But this year, about four or five times a game, he's thrown a pitch that certainly doesn't look like his regular changeup, going much slower and breaking much bigger. It's very possible that this pitch is the screwball, thrown on a very limited basis.
Anyway, largely in place of the screwball, Braden has developed an unbelievable changeup that seems to just stop in midair. He has the biggest fastball-changeup velocity differential in the majors this year, with 15.6 mph separating his fastball (87.9 mph) and change (72.3 mph).
The pitch actually doesn't have a whole lot of movement on it, with just average run and sink away from righthanders, but it's the velocity difference and deception on the pitch that make it so difficult. It's Braden's one plus pitch (if you exclude the screwball or lump it in with the changeup) and I don't feel hyperbolic in saying it's plus-plus.
Again, Braden understands this, and throws the changeup 21.4 percent of the time, far more than anything but the fastball. PTLWs show that the pitch is still very effective at this high usage, at 1.94 runs above average. It registered at 1.96 last year, so it's no fluke.

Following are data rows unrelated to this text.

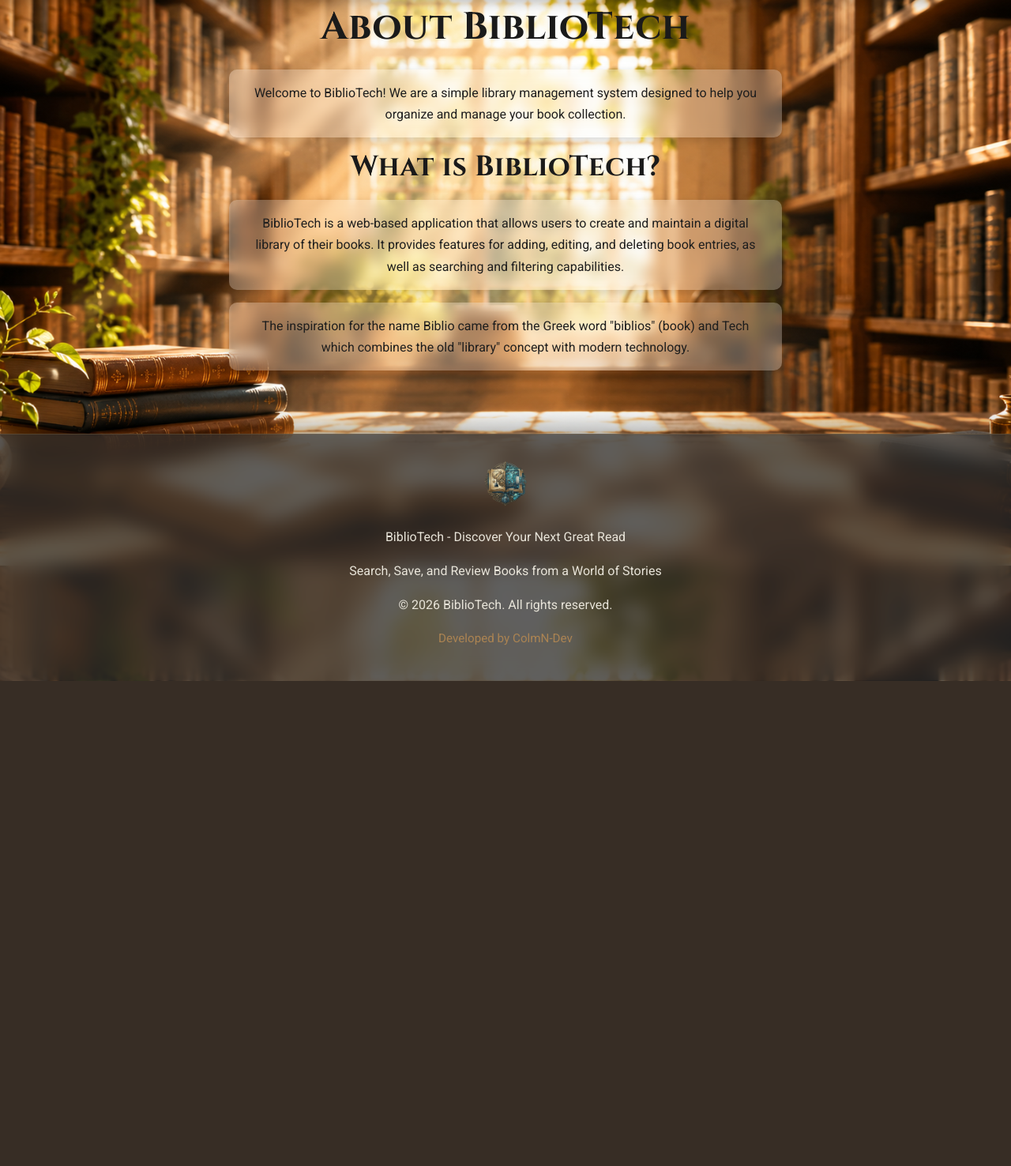
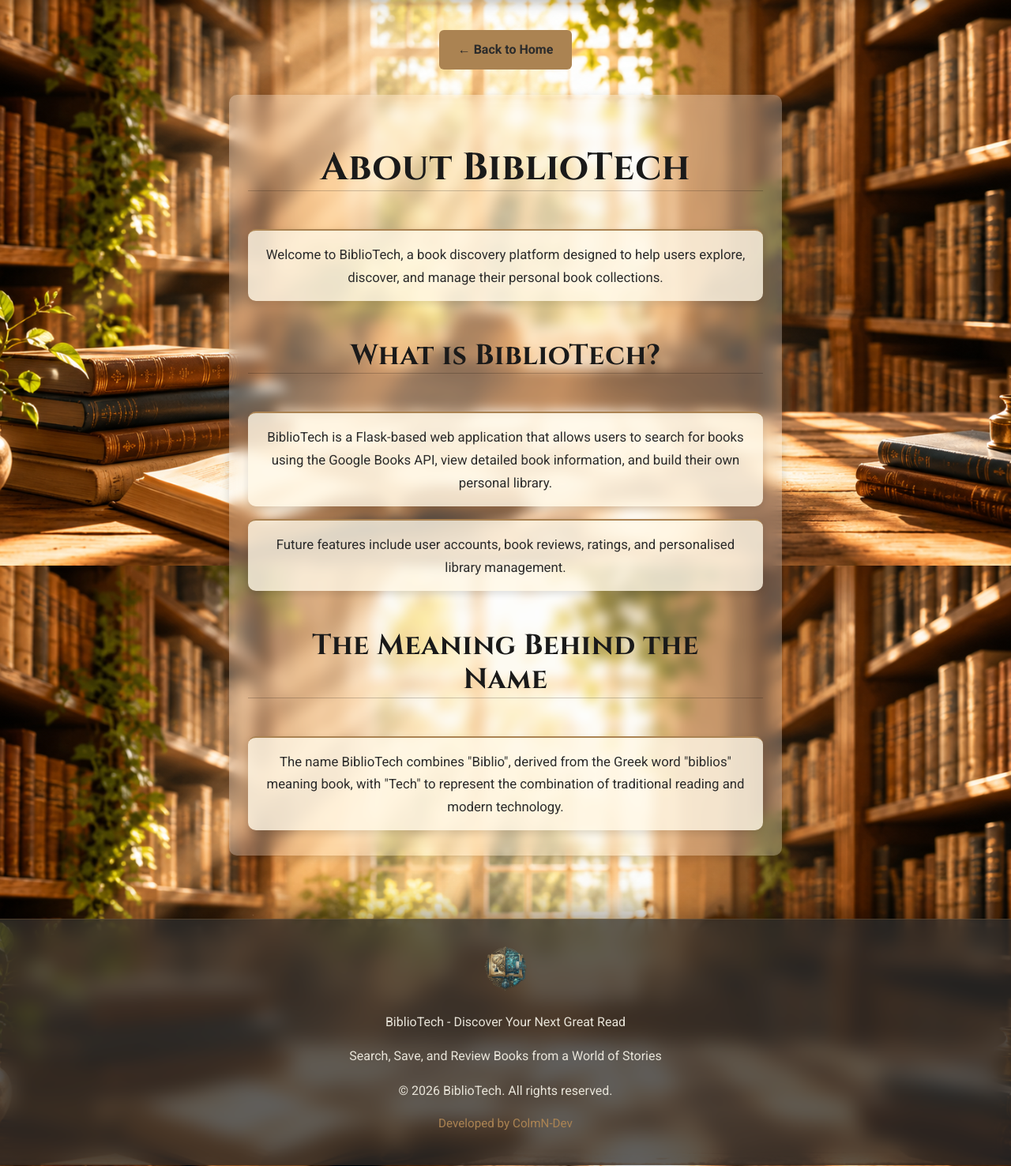
Before and after one commit to ColmN-Dev/BiblioTech, a Flask app: page /about in a window 1280 px wide. Shown: the part 84-1560 px from the top of the page at 79% size. Before the commit the page ends 946 px from the top, so only its background shows below. Run offline with Flask 3, Linux system fonts and the light colour scheme.

Commit message:
feat(ui): update main page templates

```diff
--- a/app/templates/about.html
+++ b/app/templates/about.html
@@ -3,12 +3,35 @@
 {% block title %}About BiblioTech{% endblock %}
 
 {% block content %}
-    <h1>About BiblioTech</h1>
-    <p class="highlighted-text">Welcome to BiblioTech! We are a simple library management system designed to help you organize and manage your book collection.</p>
 
-    <h2>What is BiblioTech?</h2>
-    <p class="highlighted-text">BiblioTech is a web-based application that allows users to create and maintain a digital library of their books. It provides features for adding, editing, and deleting book entries, as well as searching and filtering capabilities.</p>
+<div class="back-btn-container">
+<a href="{{ url_for('routes.index') }}" class="btn">
+    &larr; Back to Home
+</a>
+</div>
 
-    <p class="highlighted-text">The inspiration for the name Biblio came from the Greek word "biblios" (book) and Tech which combines the old "library" concept with modern technology.</p>
+<div class="highlighted-text">
 
+<h1 class="about-section">About BiblioTech</h1>
+
+    <p class="book-data-bg">
+        Welcome to BiblioTech, a book discovery platform designed to help users explore, discover, and manage their personal book collections.
+    </p>
+
+    <h2 class="about-section">What is BiblioTech?</h2>
+
+    <p class="book-data-bg">
+        BiblioTech is a Flask-based web application that allows users to search for books using the Google Books API, view detailed book information, and build their own personal library.
+    </p>
+
+    <p class="book-data-bg">
+        Future features include user accounts, book reviews, ratings, and personalised library management.
+    </p>
+
+    <h2 class="about-section">The Meaning Behind the Name</h2>
+
+    <p class="book-data-bg">
+        The name BiblioTech combines "Biblio", derived from the Greek word "biblios" meaning book, with "Tech" to represent the combination of traditional reading and modern technology.
+    </p>
+</div>
 {% endblock %}
```
Also changed, not shown: app/templates/index.html (+19 -3 lines), app/templates/search_results.html (+18 -7 lines), app/templates/your_library.html (+7 -0 lines).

Scouting-wise, Braden has three poor pitches and one great one, but it's his poise, command, and effective use of what he has that makes it possible for him to succeed in the majors. He knows how much to use each of his pitches to get the most out of them, and his good command ensures that the pitches will be spotted well and tough to drive.